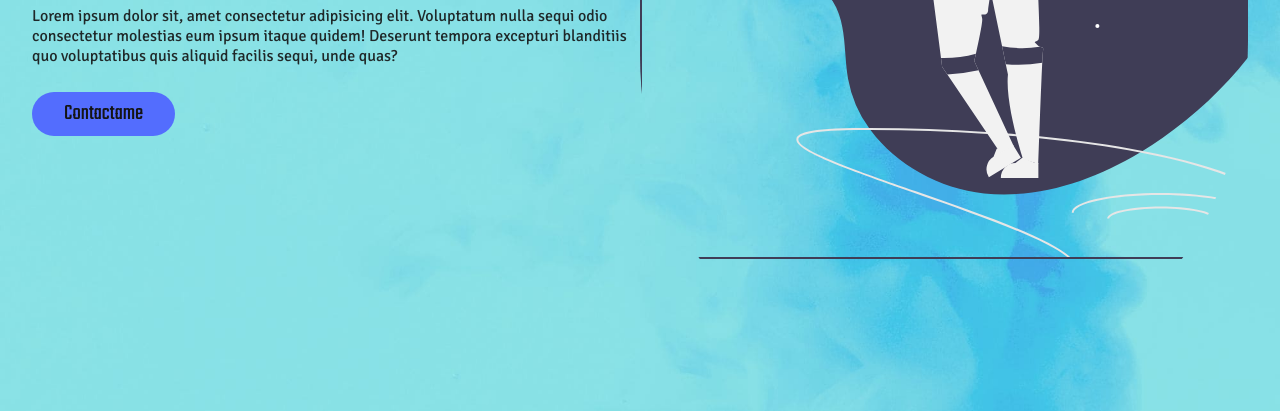
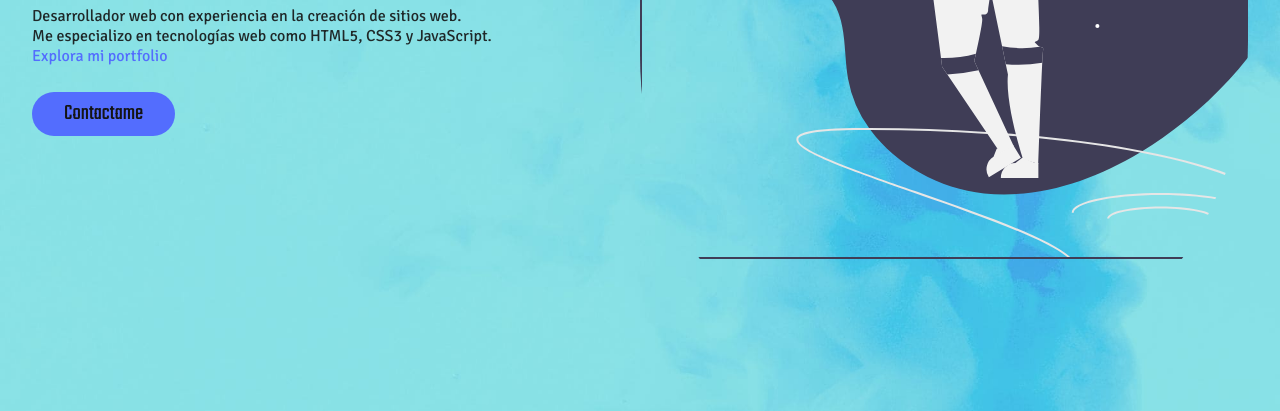
Before and after one commit to GastonOrquera/Portfolio-Prueba, a plain HTML site: page index.html in a window 1280 px wide. Shown: the part 482-893 px from the top of the page. Drawn offline with nearby package versions, Linux system fonts and the light colour scheme.

Commit message:
Portfolio-Prueba

```diff
--- a/index.html
+++ b/index.html
@@ -58,12 +58,15 @@
                     <div class="boxText">
                         <h1 class="title">Hola<span style="color: #536DFE;">, </span>soy Gaston Orquera</h1>
                         <h3 class="h3">Desarrollador web</h3>
-                        <p class="parrafo">Lorem ipsum dolor sit, amet consectetur adipisicing elit. Voluptatum nulla
+                        <!-- <p class="parrafo">Lorem ipsum dolor sit, amet consectetur adipisicing elit. Voluptatum nulla
                             sequi
                             odio consectetur
                             molestias eum ipsum itaque quidem! Deserunt tempora excepturi blanditiis quo voluptatibus
                             quis
-                            aliquid facilis sequi, unde quas?</p>
+                            aliquid facilis sequi, unde quas?</p> -->
+                        <p class="parrafo">Desarrollador web con experiencia en la creación de sitios web. <br> Me
+                            especializo en tecnologías web como HTML5, CSS3 y JavaScript. <br> <span
+                                style="color: #536DFE;">Explora mi portfolio</span></p>
                         <a class="btn" href="#">Contactame</a>
                     </div>
                     <div class="svgBackground"></div>
--- a/main.js
+++ b/main.js
@@ -6,7 +6,7 @@ var navLinks = document.querySelectorAll('nav a');
 
 hamburger.onclick = function () {
     nav.classList.toggle('active');
-}
+};
 
 navLinks.forEach(function (link) {
     link.addEventListener('click', function () {
@@ -14,22 +14,16 @@ navLinks.forEach(function (link) {
     });
 });
 
-// var tog = document.querySelector('.toggle');
+var tog = document.querySelector('.toggle');
 
-// var body = document.querySelector('body');
-
-// tog.onclick = function () {
-//     tog.classList.toggle('active');
-//     body.classList.toggle('active');
-// }
-
-var tog = document.querySelector('.toggle');
 var body = document.querySelector('body');
 
 window.onload = function () {
     var mode = localStorage.getItem('mode');
+
     if (mode === 'dark') {
         tog.classList.add('active');
+
         body.classList.add('active');
     }
 };
@@ -44,6 +38,8 @@ tog.onclick = function () {
         localStorage.setItem('mode', 'light');
     }
 };
+
+
 
 ScrollReveal().reveal('.scroll-revealLeft', {
     origin: 'left',
--- a/style.css
+++ b/style.css
@@ -127,7 +127,7 @@ header .conteiner .toggle {
 }
 
 header .conteiner .toggle.active {
-    left: 28px;
+    left: 27.9px;
     background-color: rgb(20, 20, 20);
 }
 
```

● ● ●

- What is being asked -
Please count the lines above that hold the string "toggle" and reply with the number alone.

- Solution -
8